Wednesday afternoon, U.S. Senator Bill Nelson met with Palm Beach County Supervisor of Elections, Susan Bucher. For about 10 minutes, the two discussed voting issues. But top of mind and discussion was a new order issued by Florida's Secretary of State which would restrict where absentee ballots can be dropped off.
"I'm here to speak out for one of the most precious rights that, in a constitutional democracy, we can have and that is the right to vote," said Nelson. "When you start making it more difficult to cast that ballot, that is interfering with that constitutional right to cast your ballot," he told reporters.
The two are pointing the finger at the state's elections chief, Secretary of State, Ken Detzner. Secretary Detzner recently issued a directive ordering the state's 67 elections supervisors not to accept absentee ballots at locations other than an elections office or branch. Detzner says, it's against the law.

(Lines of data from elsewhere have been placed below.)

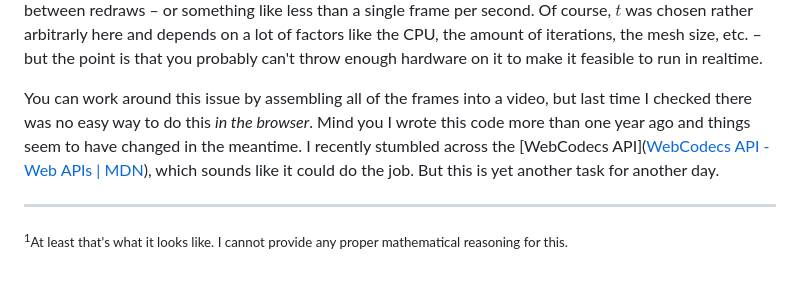
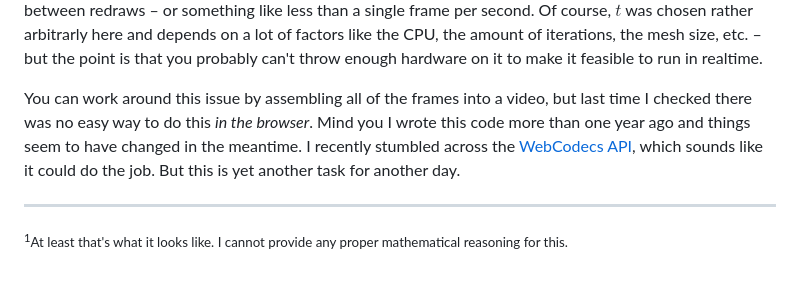
Before and after one commit to schroffl/chladni-simulation, a Markdown page: README.md, the part around one of its changes. Rendered like a GitHub page.

Commit message:
Update README.md to render properly on GitHub

```diff
--- a/README.md
+++ b/README.md
@@ -42,7 +41,7 @@ I have tried the following to make the simulation more "realistic", but I don't
 
 However, this makes it unwatchable, because you have to wait a pretty large amount of time between every video frame. Assuming an audio sampling rate $A=44100$, a visual sampling rate $V = 60$ and a simulation execution time $t=2\text{ms}$ for every audio frame, you would get  $\frac{tA}{V} = \frac{44100\text{Hz}\ *\ 2\text{ms}}{60\text{Hz}} = 1470\text{ms}$ between redraws – or something like less than a single frame per second. Of course, $t$ was chosen rather arbitrarly here and depends on a lot of factors like the CPU, the amount of iterations, the mesh size, etc. – but the point is that you probably can't throw enough hardware on it to make it feasible to run in realtime.
 
-You can work around this issue by assembling all of the frames into a video, but last time I checked there was no easy way to do this *in the browser*. Mind you I wrote this code more than one year ago and things seem to have changed in the meantime. I recently stumbled across the [WebCodecs API]([WebCodecs API - Web APIs | MDN](https://developer.mozilla.org/en-US/docs/Web/API/WebCodecs_API)), which sounds like it could do the job. But this is yet another task for another day.
+You can work around this issue by assembling all of the frames into a video, but last time I checked there was no easy way to do this *in the browser*. Mind you I wrote this code more than one year ago and things seem to have changed in the meantime. I recently stumbled across the [WebCodecs API](https://developer.mozilla.org/en-US/docs/Web/API/WebCodecs_API), which sounds like it could do the job. But this is yet another task for another day.
 
 ---
 
```
Also changed, not shown: other parts of README.md (+7 -8 lines).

Nelson calls it a bogus political move. The order was issued just in time for a Congressional special election to be held in Pineallas County next month.
In a letter issued Tuesday night, Secretary Detzner appeared to back off on the directive telling the Supervisor of Elections in Pinellas County that the county did not have to adhere to the order during the upcoming special election. The Pinellas County Supervisor of Elections had previously stated that she was not going to adhere to the directive.
"It's patently obvious this is an attempt to suppress the vote by people who might otherwise have difficulty getting to the polls on elections," Nelson said.
In Palm Beach County, the only location that would be impacted by the restriction is a locked drop box that just happens to be located right in front of the county's election office on South Military Trail.
"It does appear that the secretary is trying to establish a new provision in the law that doesn't currently exist," said Palm Beach County Supervisor of Elections, Susan Bucher. Bucher told reporters she didn't even know about the directive until the news media provided her a copy.
Senator Nelson has contacted the U.S. Department of Justice to find out if placing this limitation on votes is a violation of U.S. voting laws. Calls and emails into the Florida Secretary of State's office have not yet been returned.
In response to the order and the developments in Pinellas County, Martin County Supervisor of Elections, Vicki Davis said, "I am pleased to see Secretary Detzner has agreed with Supervisors of Elections that the methods used to collect and secure voted absentee ballots are appropriate."